Even some Democrats on the Intelligence Committee now quietly admit, after several briefings and preliminary inquiries, they don’t expect to find evidence of active, informed collusion between the Trump campaign and known Russian intelligence operatives, though investigators have only just begun reviewing raw intelligence. Among the Intelligence Committee’s rank and file, there’s a tangible frustration over what one official called “wildly inflated” expectations surrounding the panel’s fledgling investigation.
Since the probe was first announced in December — days after the FBI and CIA told Congress they believed the Kremlin had worked to elect Trump — political infighting has fundamentally shifted its mandate. Instead of a surgically precise examination of the raw intelligence that led US agencies to conclude the Kremlin attempted to tilt the election, the Intelligence Committee investigation has quickly become the catch-all for any politician’s lingering questions related to Moscow. Now, several committee sources grudgingly say, it feels as though the investigation will be seen as a sham if the Senate doesn’t find a silver bullet connecting Trump and Russian intelligence operatives.
“I don’t think the conclusions are going to meet people’s expectations,” a second official said.
Lost in the political shuffling is the fact — concluded by 17 US intelligence agencies — that the upper echelons of Russia’s government directed an operation aimed at manipulating and disrupting the US election, and to a notable degree, succeeded. Short of an impeachable offense, officials are concerned the public is missing the forest for the trees.

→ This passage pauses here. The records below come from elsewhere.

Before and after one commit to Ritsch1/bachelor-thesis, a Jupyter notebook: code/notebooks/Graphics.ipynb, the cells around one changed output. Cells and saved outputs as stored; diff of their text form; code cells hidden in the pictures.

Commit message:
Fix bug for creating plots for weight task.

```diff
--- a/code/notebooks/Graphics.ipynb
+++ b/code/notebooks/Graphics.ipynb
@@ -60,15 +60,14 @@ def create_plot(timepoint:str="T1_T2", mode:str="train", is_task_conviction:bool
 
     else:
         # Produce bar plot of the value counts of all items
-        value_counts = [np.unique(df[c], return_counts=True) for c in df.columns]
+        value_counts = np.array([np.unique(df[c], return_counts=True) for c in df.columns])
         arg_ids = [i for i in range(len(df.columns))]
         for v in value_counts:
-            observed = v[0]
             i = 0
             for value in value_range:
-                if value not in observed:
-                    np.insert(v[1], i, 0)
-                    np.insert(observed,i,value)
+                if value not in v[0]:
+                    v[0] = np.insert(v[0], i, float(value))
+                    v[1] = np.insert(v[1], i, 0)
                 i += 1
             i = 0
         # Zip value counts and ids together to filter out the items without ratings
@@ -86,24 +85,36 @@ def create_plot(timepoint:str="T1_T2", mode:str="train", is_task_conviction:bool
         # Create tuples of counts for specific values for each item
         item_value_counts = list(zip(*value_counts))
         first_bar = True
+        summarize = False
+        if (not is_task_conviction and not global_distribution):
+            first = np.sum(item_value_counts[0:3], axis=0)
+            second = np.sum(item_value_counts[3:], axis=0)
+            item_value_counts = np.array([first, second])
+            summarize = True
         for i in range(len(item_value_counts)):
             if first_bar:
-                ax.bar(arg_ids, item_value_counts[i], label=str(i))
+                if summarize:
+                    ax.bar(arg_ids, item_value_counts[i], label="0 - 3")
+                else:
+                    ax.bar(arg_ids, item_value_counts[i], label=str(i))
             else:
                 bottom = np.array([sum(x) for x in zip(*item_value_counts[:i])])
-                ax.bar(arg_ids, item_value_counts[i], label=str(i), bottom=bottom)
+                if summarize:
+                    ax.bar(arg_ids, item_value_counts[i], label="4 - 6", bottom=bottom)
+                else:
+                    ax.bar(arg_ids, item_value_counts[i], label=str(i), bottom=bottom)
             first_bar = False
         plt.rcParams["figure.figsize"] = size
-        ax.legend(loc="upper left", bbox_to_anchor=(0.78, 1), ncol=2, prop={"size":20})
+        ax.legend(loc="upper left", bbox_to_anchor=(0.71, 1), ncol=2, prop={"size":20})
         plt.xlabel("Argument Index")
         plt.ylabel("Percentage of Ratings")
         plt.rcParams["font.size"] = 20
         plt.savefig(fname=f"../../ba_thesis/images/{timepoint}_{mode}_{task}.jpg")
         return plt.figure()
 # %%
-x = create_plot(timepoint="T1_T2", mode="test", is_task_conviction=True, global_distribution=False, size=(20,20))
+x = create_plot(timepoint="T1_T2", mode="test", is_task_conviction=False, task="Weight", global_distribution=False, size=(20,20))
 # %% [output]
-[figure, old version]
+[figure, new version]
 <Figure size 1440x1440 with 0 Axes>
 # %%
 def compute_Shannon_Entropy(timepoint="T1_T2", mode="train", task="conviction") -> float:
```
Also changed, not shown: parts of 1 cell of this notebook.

So, the first part is something we’ve known for a bit: there’s zero evidence of so-called collusion, though that has not quelled the Democrats’ obsession with Russia. Any Trump aide who has met with a Russian foreign official is considered a breadcrumb on a trail could point to collusion, where in reality it’s probably a case of both sides doing their jobs; the Russian meeting with staffers of a person who could potentially become the next president of the United States and the Trump aide meeting with the Russian aide and the officials of other nations to establish a possible working relationship. This is not unusual. It’s also not unusual for members of Congress to meet with foreign officials as well, especially if you’re on the Senate Armed Services Committee, like former senator and current Attorney General Jeff Sessions.
As we’ve noted before, it quite interesting how in four years, Democrats can go from laughing at Republicans for suggesting that Russia is our biggest geopolitical foe to public enemy number one in less than five years. Some on the Left have also noted this descent into Russophobia concerning meetings between Trump aides and Russia is nothing more than “neo-McCarthyite furor” that could damage relations on future projects.
Also, the propaganda and fake news that was peddled by the Kremlin through social media trolls and their state-funded media outlets had zero impact on the election. Facebook’s Mark Zuckerberg and Sheryl Sandberg said their platform, which was used disseminate some of these stories did not sway the election, The Economist reported on a study that also concluded that fake news did not play a pivotal role in the 2016 election. Russia didn’t succeed in undermining Clinton’s presidential ambition. Hillary Clinton did that to herself. Period.
Note: It was three agencies (CIA, NSA, and FBI), not seventeen that worked on the report about Russian meddling during the 2016 election.